Bound up in this argument concerning amendment of the information is the claim that defendant's motion to set aside the information under § 995, Penal Code should have been granted and hence he was not lawfully committed for trial. That this is devoid of merit appears from the summary of evidence hereinbefore set forth.
Finally it is said that the ‘verdict’ and judgment are vague, uncertain and void, in that they do not specify which element of the charge—offer to sell, offer to furnish or offer to give away—is the basis of the conviction. The trial judge said, ‘I find the Defendant Hernandez guilty,’ and the judgment states that defendant had ‘been duly found guilty in this court of the crime of Violation Of Section 11501, Health and Safety Code, a felony, as charged in the amended information.’ This is sufficient. (See, Penal Code, §§ 1151, 1207.) The information properly may state the charge in the language of the statute and the judgment may be in the same form. (See, In re Basuino, 22 Cal.2d 247, 251–252, 138 P.2d 297; In re Bramble, 31 Cal.2d 43, 50, 187 P.2d 411; 29 Cal.Jur.2d § 390, p. 406.)
Appellant's notice of appeal purports to take an appeal to the superior court. As the District Court of Appeal is the tribunal to which the appeal comes under the constitution (3 Cal.Jur.2d § 27, p. 430), the misnomer in the notice is to be disregarded and the appeal recognized as taken to the proper court. (Rabe v. Lloyd, 187 Cal. 282, 201 P. 598.) Appellant's attempt to appeal from the judgment and ‘sentence,’ which are one, amounts to an appeal from the judgment (People v. Sweeney, 55 Cal.2d 27, 33, footnote 1, 9 Cal.Rptr. 793, 357 P.2d 1049). Appellant's brief assumes that he has also appealed from the order denying his motion for new trial but he did not do so.
There is no merit whatever in this appeal.
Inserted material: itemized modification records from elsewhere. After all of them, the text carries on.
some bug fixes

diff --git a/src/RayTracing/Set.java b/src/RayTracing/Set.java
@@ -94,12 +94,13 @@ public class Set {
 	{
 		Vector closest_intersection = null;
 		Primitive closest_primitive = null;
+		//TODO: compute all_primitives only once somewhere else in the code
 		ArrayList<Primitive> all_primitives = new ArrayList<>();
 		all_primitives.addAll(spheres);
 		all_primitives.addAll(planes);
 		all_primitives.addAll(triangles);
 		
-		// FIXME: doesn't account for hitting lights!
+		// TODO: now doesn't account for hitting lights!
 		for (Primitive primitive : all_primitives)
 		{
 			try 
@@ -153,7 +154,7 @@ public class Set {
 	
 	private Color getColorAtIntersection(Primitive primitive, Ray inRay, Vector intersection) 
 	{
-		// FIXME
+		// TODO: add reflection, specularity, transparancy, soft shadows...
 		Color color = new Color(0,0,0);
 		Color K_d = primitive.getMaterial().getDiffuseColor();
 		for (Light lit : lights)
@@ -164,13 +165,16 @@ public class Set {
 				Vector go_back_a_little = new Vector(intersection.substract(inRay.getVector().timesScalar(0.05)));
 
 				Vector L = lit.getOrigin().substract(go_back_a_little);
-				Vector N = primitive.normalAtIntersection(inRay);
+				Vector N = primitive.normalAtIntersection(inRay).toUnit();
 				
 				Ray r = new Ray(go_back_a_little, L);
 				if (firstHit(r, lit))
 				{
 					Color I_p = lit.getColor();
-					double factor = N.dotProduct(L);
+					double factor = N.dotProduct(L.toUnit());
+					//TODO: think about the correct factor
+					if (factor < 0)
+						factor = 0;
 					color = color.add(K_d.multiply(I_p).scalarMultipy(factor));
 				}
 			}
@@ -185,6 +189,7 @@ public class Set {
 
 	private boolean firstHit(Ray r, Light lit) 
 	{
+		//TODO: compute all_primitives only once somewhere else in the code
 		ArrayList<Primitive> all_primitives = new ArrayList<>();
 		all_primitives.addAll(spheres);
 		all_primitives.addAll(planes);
The term ‘recidivist’ describes appellant too politely. He is a confirmed and vicious predatory animal. Unfortunately the habitual criminal law (Penal Code, § 644) does not quite reach him for, since 1945 its application does not extend to a person found guilty of ‘any felony’ but is limited to those who are convicted of certain specified offenses, and narcotics violations are not included in the list.
FOOTNOTE. Now Vehicle Code 1959, § 10851.
1. The court made no finding upon the truth of the allegations of the information charging priors.
2. Reference is made in this case to Penal Code, § 1008; the subject matter was transferred in 1951 to § 1009.
FOX, P. J., and HERNDON, J., concur